- How would you characterize the relationship between Mathilde and Mary? They showed no sign of considering it surprising that two women should form such an intense bond, but can you find signs that the relationship challenged societal norms?
- The book’s title uses the term “radical” to describe Mathilde’s relationships, in part because they were unusual and in part because of her political goals. Do you think “radical” is a useful descriptor?
- The lives of Mathilde, Mary, and Fritz show that the U.S. Civil War was connected to developments in Europe and other continents. What connections can you identify? Does focusing on those connections persuade you that Americans should change the way they view the Civil War?
- The letters both discuss and embody the ways language connects to identity.

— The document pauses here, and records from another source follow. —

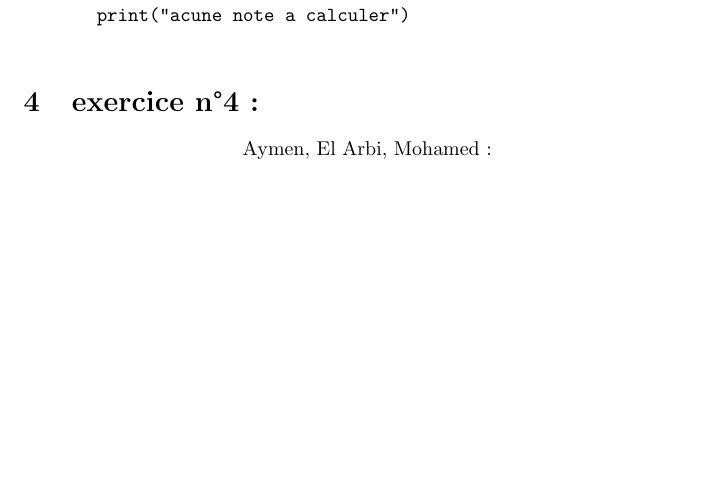
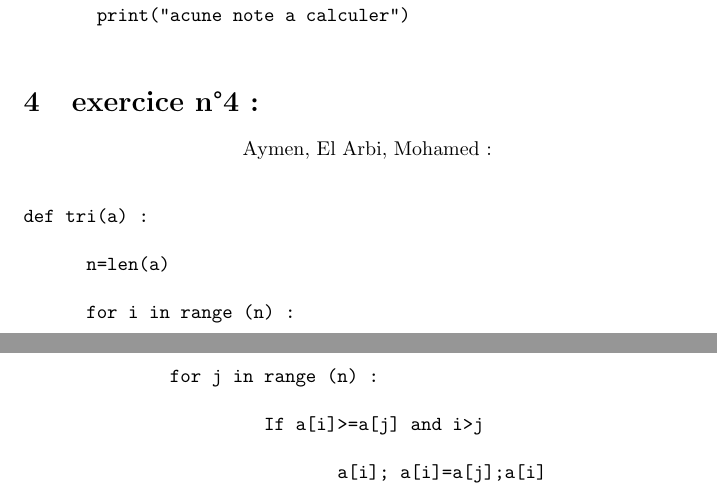
Before and after one commit to saad-el-harchi/CorrCollectTP3Python3YM22018, a LaTeX document (1544204784710_0_Corr3P.tex): part of page 3 of 4 before the commit and two parts of pages 3 and 4 of 4 after it, the two joined at a grey line, cut so that both start at the same text, the shorter picture padded with empty space. Compiled offline with pdfLaTeX.

Commit message:
Update 1544204784710_0_Corr3P.tex

```diff
--- a/1544204784710_0_Corr3P.tex
+++ b/1544204784710_0_Corr3P.tex
@@ -127,16 +127,16 @@ B=[ 4,  5,  5, 6 ]
 	\end{center}
 	\begin{verbatim}
 
+def tri(a) :
 
+      n=len(a)
 
+      for i in range (n) :
 
+              for j in range (n) :
 
+                       If a[i]>=a[j] and i>j
 
-
-
-
-
-
-
+                              a[i]; a[i]=a[j];a[i]
 	\end{verbatim}
 \end{document}
```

What insights do they provide into how German Americans thought about the German language when they moved to the United States and interacted with Anglo-Americans? Do you think other groups of Americans who did not (or do not) speak English well would have had similar feelings to Mathilde?

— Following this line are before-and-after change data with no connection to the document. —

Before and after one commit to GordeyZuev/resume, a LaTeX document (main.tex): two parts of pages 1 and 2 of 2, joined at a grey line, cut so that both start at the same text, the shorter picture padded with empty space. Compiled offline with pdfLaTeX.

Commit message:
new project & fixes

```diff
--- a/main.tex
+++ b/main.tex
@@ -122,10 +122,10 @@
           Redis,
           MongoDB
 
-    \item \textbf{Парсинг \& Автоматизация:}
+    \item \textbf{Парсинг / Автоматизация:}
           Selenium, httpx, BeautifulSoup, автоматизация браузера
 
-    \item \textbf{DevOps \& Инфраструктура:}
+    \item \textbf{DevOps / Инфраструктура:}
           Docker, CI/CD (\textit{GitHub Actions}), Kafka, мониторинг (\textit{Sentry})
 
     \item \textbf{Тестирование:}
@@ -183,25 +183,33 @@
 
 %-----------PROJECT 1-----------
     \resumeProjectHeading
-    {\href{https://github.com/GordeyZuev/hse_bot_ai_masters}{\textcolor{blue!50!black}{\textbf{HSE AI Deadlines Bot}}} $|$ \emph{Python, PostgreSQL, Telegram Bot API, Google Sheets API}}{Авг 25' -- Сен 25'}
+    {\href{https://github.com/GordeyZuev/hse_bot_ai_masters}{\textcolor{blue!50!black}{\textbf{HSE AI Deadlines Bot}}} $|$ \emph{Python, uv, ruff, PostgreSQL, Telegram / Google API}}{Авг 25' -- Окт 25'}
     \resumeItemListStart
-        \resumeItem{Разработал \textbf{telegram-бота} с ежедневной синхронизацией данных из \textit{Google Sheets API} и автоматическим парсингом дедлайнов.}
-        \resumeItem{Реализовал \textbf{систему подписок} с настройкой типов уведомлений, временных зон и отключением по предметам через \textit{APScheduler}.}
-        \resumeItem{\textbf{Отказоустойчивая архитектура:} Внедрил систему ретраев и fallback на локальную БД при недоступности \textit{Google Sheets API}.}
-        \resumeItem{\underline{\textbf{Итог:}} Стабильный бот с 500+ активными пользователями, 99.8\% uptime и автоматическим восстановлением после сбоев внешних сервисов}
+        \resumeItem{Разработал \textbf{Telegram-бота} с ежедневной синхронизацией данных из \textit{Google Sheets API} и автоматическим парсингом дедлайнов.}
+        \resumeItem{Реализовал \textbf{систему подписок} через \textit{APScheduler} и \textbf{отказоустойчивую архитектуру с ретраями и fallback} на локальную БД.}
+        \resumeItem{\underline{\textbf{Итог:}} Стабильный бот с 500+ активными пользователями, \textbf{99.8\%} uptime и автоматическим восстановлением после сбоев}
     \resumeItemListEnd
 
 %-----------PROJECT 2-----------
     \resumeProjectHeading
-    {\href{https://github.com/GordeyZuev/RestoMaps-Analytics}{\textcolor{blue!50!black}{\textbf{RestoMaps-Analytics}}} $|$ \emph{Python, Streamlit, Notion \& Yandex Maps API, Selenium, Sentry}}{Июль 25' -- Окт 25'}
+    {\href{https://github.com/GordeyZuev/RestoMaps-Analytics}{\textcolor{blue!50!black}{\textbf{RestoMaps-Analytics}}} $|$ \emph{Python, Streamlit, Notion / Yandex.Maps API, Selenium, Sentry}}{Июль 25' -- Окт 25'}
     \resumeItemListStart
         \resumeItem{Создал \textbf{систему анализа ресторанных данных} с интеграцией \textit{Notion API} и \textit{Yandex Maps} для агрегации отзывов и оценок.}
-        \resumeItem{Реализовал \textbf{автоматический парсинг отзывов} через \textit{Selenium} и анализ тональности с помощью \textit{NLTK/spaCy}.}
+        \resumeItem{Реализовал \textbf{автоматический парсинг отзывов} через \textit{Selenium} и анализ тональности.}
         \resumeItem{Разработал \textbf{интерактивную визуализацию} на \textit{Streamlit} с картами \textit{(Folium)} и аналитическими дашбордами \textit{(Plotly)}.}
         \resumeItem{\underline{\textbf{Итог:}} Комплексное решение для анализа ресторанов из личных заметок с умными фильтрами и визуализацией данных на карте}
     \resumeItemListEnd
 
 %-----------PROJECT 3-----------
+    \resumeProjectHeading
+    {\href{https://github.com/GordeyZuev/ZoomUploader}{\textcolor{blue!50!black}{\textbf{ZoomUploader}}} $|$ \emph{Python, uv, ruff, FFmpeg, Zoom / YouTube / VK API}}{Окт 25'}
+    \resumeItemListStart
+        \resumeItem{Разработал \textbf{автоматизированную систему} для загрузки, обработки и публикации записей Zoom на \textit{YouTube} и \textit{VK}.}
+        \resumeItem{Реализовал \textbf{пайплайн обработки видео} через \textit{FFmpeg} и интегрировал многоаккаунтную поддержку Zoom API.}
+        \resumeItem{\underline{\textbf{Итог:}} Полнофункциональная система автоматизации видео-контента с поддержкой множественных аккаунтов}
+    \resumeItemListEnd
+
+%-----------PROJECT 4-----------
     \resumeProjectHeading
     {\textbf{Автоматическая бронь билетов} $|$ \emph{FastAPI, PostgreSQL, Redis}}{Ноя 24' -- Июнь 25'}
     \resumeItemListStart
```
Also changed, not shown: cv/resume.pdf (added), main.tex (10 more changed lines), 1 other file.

- In the letter Mathilde refers to various places as “home.” Can someone have more than one home? What would you conclude about her idea of home?
- When Mathilde and Mary lived in Zürich they were very poor, but they mixed with wealthier people and expected to be able to provide their children with certain opportunities. How would you describe their class position? How did gender, race, and ethnicity affect the household’s class status?
- Mathilde and Mary focus a lot on their children, but how do you think the children themselves would have described the years between 1859 and 1865? You might consider Hertha, Percy, and Lillian, as well as Fanny or Mary Ella.